Split ubuntu terminal with Terminator

To install terminator, simply use apt-get:

$ sudo apt-get install terminator

Customize it to your personally habit

$ cat ~/.config/terminator/config

[global_config]
  enabled_plugins = LaunchpadCodeURLHandler, APTURLHandler, LaunchpadBugURLHandler
  handle_size = 1
[keybindings]
  new_tab = <Alt>t
  next_tab = <Shift><Alt>t
  split_vert = <Alt>d
  split_horiz = <Shift><Alt>d
[profiles]
  [[default]]
    scrollbar_position = hidden
    use_system_font = False
    font = Monospace 9
    background_darkness = 0.98
    background_type = transparent
    background_image = None
    show_titlebar = False
    copy_on_selection = True
[plugins]

Setting terminator’s initial window size:

$ cat ~/.bin/terminator

#!/bin/bash
# Override the souce execute with customize screen size

SHELL_PATH="/usr/bin/terminator"
if [ -f "$SHELL_PATH" ]; then
    "$SHELL_PATH" --geometry=1208x520
else
    gnome-terminal
fi

save above script as terminator, also make sure in $PATH, such as ~/bin/terminator.

You can use the following keys to split your terminal views

* _Ctrl-Shift-E_: will split the view vertically.
* _Ctrl-Shift-O_: will split the view horizontally.
* _Ctrl-Shift-P_: will focus be active on the previous view.
* _Ctrl-Shift-N_: will focus be active on the next view.
* _Ctrl-Shift-W_: will close the view where the focus is on.
* _Ctrl-Shift-Q_: will exit terminator.
* _F11_: will make **terminator** go fullscreen.

Set this terminator as default terminal <Ctrl+Alt+T>

To change the shortcut and not default terminal

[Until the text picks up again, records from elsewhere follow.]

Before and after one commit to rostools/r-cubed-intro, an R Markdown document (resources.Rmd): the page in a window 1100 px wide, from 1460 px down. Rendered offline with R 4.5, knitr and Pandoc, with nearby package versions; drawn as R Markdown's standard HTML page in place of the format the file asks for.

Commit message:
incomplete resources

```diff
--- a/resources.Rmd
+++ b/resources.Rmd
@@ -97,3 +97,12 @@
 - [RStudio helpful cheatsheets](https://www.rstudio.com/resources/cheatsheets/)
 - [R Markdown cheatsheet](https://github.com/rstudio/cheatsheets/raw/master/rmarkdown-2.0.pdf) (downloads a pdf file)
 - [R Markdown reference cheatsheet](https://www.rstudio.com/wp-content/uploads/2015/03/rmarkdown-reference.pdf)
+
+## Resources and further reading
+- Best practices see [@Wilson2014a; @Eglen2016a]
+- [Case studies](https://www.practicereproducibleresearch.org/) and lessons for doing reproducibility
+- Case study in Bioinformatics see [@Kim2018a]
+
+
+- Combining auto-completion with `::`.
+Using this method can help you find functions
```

  1. search for keyboard
  2. go to shortcuts and custom shortcuts
  3. press the plus sign to add new shortcut (in this case terminator)
  4. when told that the shortcut ctrl+alt+t is already in use press “reasign”

search for keyboardadd new shortcutreasign

If you go to the Keyboard shortcuts, you will notice under the Launcher section that Ctrl+Alt+T is tied to the “Launch Terminal” action. You can create a Custom Shortcut to your preferred Terminal, and bind that shortcut to it instead.


END enjoy it!

Ubuntu clear recently used files

In Unity, the recent documents that you see in the Files lens are logged using Zeitgeist.

$ rm ~/.local/share/zeitgeist/activity.sqlite
$ zeitgeist-daemon --replace

DISABLING ALL LOGGING. Copy these three lines to a blank text file:

CREATE TRIGGER IF NOT EXISTS no_logging_uri AFTER INSERT ON uri BEGIN DELETE FROM uri ; END;
CREATE TRIGGER IF NOT EXISTS no_logging_event AFTER INSERT ON event BEGIN DELETE FROM event ; END;
CREATE TRIGGER IF NOT EXISTS no_logging_text AFTER INSERT ON text BEGIN DELETE FROM text ; END;

Let’s suppose you named the file as triggers.sql. The next thing to do is apply these triggers on the activity database:

$ cat triggers.sql | sqlite3 ~/.local/share/zeitgeist/activity.sqlite

If you want to restore the standard functionality simply remove the database (it will be recreated without the triggers):

$ rm ~/.local/share/zeitgeist/activity.sqlite

The Classic desktop (and the lists of recently used files in most applications’ File menus) stores a record of your recently used documents in ~/.local/share/recently-used.xbel. You can just delete this file using the file manager or copy and paste the following code into a terminal:

$ rm ~/.local/share/recently-used.xbel

To DISABLE this feature, RUN this command on your Terminal:

$ touch ~/.local/share/recently-used.xbel
# Then, make the file immutable:
$ chattr +i ~/.local/share/recently-used.xbel